**PROBLEM TO SOLVE**.
Filter the records below down to lines containing "server".

[SUPPLIED ENTRIES — start]

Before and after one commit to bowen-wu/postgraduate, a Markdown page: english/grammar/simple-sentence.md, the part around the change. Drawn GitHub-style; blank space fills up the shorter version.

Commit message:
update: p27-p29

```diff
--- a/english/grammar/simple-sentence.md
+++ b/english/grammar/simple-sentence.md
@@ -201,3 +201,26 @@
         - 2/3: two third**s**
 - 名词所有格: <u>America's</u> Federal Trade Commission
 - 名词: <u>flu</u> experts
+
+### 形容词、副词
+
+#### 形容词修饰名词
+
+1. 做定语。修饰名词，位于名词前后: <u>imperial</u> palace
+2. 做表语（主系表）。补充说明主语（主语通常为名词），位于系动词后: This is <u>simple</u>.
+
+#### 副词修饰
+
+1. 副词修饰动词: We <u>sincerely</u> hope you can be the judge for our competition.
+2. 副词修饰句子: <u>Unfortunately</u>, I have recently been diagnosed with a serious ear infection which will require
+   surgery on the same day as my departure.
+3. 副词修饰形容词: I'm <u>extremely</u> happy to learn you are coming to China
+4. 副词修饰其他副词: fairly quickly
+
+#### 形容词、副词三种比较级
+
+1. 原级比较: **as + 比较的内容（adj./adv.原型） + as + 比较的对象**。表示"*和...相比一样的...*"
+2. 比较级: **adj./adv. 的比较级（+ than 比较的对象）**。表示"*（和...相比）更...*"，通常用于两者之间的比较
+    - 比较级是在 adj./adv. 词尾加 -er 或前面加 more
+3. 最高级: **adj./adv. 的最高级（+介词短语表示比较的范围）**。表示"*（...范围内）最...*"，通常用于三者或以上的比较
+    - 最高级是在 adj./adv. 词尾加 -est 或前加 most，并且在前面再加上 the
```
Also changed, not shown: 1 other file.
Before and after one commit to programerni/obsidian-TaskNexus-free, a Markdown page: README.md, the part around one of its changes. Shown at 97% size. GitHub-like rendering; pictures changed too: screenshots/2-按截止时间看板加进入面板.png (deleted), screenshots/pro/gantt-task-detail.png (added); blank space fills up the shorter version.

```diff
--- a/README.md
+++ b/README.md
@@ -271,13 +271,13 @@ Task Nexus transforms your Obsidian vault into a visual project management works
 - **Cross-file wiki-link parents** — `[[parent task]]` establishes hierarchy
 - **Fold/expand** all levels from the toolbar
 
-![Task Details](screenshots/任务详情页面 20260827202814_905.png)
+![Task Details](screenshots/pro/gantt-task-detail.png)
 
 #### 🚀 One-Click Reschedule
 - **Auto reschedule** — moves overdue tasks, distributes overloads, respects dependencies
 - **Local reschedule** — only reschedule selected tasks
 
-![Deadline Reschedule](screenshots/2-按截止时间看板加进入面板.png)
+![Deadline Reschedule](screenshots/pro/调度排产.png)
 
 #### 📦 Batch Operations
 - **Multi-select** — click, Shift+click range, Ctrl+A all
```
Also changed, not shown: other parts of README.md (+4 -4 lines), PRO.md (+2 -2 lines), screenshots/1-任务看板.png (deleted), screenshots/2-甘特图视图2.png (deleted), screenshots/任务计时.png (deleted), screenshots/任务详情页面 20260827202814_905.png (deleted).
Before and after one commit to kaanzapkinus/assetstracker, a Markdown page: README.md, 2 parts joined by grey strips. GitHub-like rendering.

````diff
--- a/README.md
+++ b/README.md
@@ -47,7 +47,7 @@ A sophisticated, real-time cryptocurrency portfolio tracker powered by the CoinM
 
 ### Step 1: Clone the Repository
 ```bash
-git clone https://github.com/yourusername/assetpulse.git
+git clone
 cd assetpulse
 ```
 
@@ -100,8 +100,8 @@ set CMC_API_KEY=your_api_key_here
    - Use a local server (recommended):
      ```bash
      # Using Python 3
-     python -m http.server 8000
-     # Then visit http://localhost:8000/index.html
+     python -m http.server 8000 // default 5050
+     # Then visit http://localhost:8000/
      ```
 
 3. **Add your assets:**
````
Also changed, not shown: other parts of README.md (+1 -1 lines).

[SUPPLIED ENTRIES — finish]

**ANSWER**.
    - Use a local server (recommended):
-     python -m http.server 8000
+     python -m http.server 8000 // default 5050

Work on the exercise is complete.